[Problem requirements]: All lines in the data below carrying the string "file" are to be located and copied.

[Data excerpts]:
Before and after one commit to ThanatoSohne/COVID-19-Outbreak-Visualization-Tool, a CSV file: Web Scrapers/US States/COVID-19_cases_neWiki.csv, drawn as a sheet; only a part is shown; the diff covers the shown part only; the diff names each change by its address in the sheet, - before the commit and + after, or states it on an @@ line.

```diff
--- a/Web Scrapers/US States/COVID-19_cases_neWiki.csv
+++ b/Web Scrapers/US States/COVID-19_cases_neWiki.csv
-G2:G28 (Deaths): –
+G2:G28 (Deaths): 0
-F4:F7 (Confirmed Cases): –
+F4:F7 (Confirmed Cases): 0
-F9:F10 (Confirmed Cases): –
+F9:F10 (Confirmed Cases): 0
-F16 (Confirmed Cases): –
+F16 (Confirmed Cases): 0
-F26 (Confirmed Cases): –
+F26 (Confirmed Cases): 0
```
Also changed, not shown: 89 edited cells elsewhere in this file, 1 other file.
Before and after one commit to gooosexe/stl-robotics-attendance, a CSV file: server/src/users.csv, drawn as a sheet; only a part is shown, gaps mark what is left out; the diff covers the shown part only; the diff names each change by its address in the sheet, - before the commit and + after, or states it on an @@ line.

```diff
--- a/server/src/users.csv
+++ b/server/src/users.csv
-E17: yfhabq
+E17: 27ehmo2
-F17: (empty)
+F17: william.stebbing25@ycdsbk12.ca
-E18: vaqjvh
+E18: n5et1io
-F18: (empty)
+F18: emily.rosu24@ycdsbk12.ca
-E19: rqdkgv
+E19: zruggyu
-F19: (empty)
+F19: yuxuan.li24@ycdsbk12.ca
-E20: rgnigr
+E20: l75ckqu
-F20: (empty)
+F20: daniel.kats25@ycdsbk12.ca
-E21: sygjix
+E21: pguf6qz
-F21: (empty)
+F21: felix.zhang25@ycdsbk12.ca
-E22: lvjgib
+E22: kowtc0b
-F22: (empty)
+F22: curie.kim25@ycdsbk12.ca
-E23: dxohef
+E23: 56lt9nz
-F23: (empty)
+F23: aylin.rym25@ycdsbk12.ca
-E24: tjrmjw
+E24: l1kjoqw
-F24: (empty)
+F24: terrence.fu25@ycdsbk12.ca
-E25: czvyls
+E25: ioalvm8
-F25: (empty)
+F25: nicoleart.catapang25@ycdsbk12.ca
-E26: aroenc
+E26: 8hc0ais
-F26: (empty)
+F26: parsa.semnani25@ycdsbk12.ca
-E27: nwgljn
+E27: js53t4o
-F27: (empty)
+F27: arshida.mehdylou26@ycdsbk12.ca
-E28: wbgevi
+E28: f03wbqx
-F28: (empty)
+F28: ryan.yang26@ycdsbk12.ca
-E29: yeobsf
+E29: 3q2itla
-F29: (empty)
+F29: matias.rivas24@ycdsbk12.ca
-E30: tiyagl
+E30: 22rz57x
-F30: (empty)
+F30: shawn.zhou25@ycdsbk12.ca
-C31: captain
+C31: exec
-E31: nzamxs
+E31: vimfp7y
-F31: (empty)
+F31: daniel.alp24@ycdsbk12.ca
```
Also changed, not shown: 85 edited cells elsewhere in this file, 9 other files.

[Solution for this task]:
Before and after one commit to ThanatoSohne/COVID-19-Outbreak-Visualization-Tool, a CSV file: Web Scrapers/US States/COVID-19_cases_neWiki.csv, drawn as a sheet; only a part is shown; the diff covers the shown part only; the diff names each change by its address in the sheet, - before the commit and + after, or states it on an @@ line.
Also changed, not shown: 89 edited cells elsewhere in this file, 1 other file.
Before and after one commit to gooosexe/stl-robotics-attendance, a CSV file: server/src/users.csv, drawn as a sheet; only a part is shown, gaps mark what is left out; the diff covers the shown part only; the diff names each change by its address in the sheet, - before the commit and + after, or states it on an @@ line.
Also changed, not shown: 85 edited cells elsewhere in this file, 9 other files.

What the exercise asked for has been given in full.